Advocate of Change

It must be rewarding to have been involved in SWHR from the start…

It’s very rewarding. And it’s been fun and exciting, partly because we look at so many conditions, from neurological conditions to cardiovascular. I have had the opportunity to work with so many researchers, academic centers, regulators, and government officials. And though every day has been a challenge, it’s always been interesting.

How was SWHR founded?

SWHR was founded in 1990 by a group of physicians, medical researchers and health advocates. Dr Florence Haseltine – who was working at the National Institutes of Health (NIH) at the time – realized that women’s health issues were almost entirely focused on reproductive issues, and maternal and pediatric medicine. Florence went to Congress and talked to them about the need to pay attention to the full range of health issues that women experience. In particular, we lobbied for an audit of NIH’s policies and practices regarding inclusion of women in clinical trials. As a result, President Clinton signed legislation in 1993 that established the Office of Women’s Health at the NIH, appropriated a significant amount of money for women’s health research, and mandated the inclusion of women in clinical trials.

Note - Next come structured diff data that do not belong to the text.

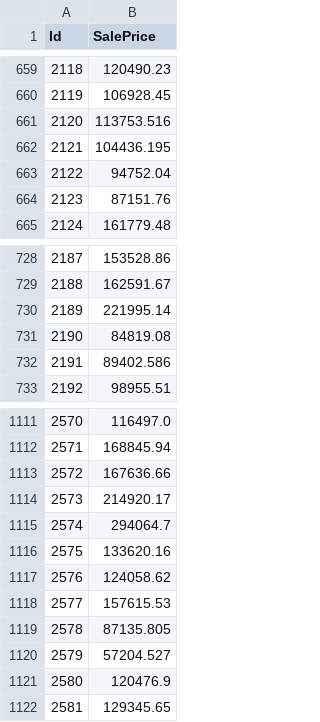
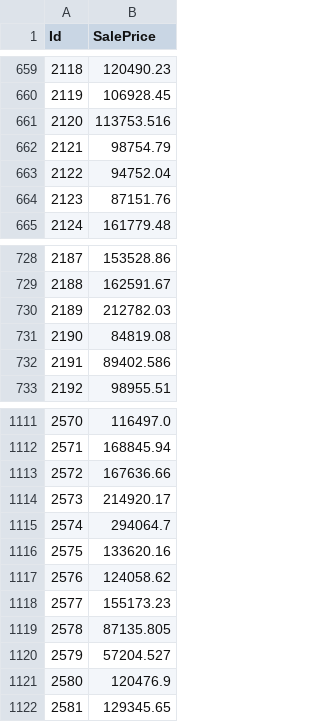
Before and after one commit to ilcors-dev/corsetti-house_prices_advanced_regression_techniques, a CSV file: challenge/submission.csv, drawn as a sheet; only a part is shown, gaps mark what is left out.

Commit message:
- add some paragraph for better description on the metrics used - add functions to create final submission and select best model based   on metrics - add paragraph to results section

```diff
--- a/challenge/submission.csv
+++ b/challenge/submission.csv
@@ -661,3 +661,3 @@ Id,SalePrice
 2120,113753.516
-2121,104436.195
+2121,98754.79
 2122,94752.04
@@ -729,3 +729,3 @@ Id,SalePrice
 2188,162591.67
-2189,221995.14
+2189,212782.03
 2190,84819.08
@@ -1117,3 +1117,3 @@ Id,SalePrice
 2576,124058.62
-2577,157615.53
+2577,155173.23
 2578,87135.805
```
Also changed, not shown: 2 other files.
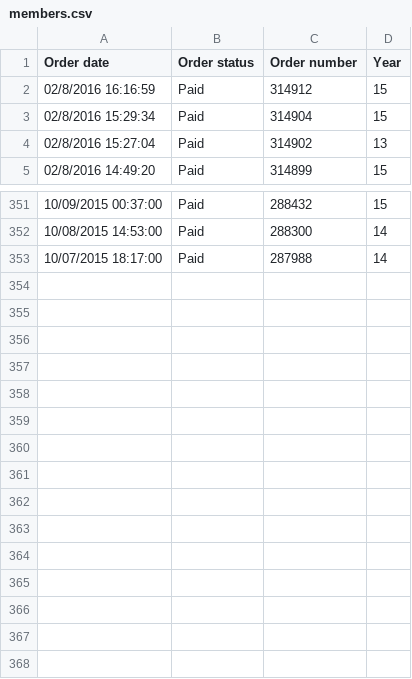
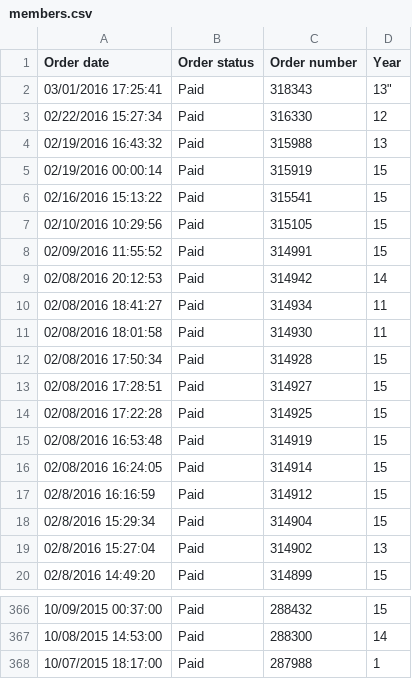
Before and after one commit to AxelGoetz/techsoc-visualization, a CSV file: data/members.csv, drawn as a sheet; only a part is shown, gaps mark what is left out.

Commit message:
More member data

```diff
--- a/data/members.csv
+++ b/data/members.csv
@@ -1,2 +1,17 @@
 Order date,Order status,Order number,Year
+03/01/2016 17:25:41,Paid,318343,13"
+02/22/2016 15:27:34,Paid,316330,12
+02/19/2016 16:43:32,Paid,315988,13
+02/19/2016 00:00:14,Paid,315919,15
+02/16/2016 15:13:22,Paid,315541,15
+02/10/2016 10:29:56,Paid,315105,15
+02/09/2016 11:55:52,Paid,314991,15
+02/08/2016 20:12:53,Paid,314942,14
+02/08/2016 18:41:27,Paid,314934,11
+02/08/2016 18:01:58,Paid,314930,11
+02/08/2016 17:50:34,Paid,314928,15
+02/08/2016 17:28:51,Paid,314927,15
+02/08/2016 17:22:28,Paid,314925,15
+02/08/2016 16:53:48,Paid,314919,15
+02/08/2016 16:24:05,Paid,314914,15
 02/8/2016 16:16:59,Paid,314912,15
@@ -352,2 +367,2 @@ Order date,Order status,Order number,Year
 10/08/2015 14:53:00,Paid,288300,14
-10/07/2015 18:17:00,Paid,287988,14
+10/07/2015 18:17:00,Paid,287988,1
```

Though every day has been a challenge, it’s always been interesting.

And how did you become involved?

In the early 1990s, I was working for the American Psychiatric Association, and I was aware that women were not being adequately represented in clinical trials, particularly in areas like depression, which we knew disproportionately affected women. I was also working with a physician at NIH who invited me to a meeting on AIDS, where they discussed the fact that no one was paying attention to women; all the focus was on gay men and the only consideration for women was during pregnancy. Women weren’t even being included in clinical trials. That really captured my interest, so when Florence asked me to join the board of a new voluntary organization in 1990, I accepted. After that, I got involved in President Clinton’s first presidential campaign and was introduced to Hillary Clinton. I worked with Hillary’s staff on women’s issues and they really picked it up and made several speeches on the subject. That publicity set us on a path to become a fully-fledged organization, and in 1993 we were able to get properly off the ground.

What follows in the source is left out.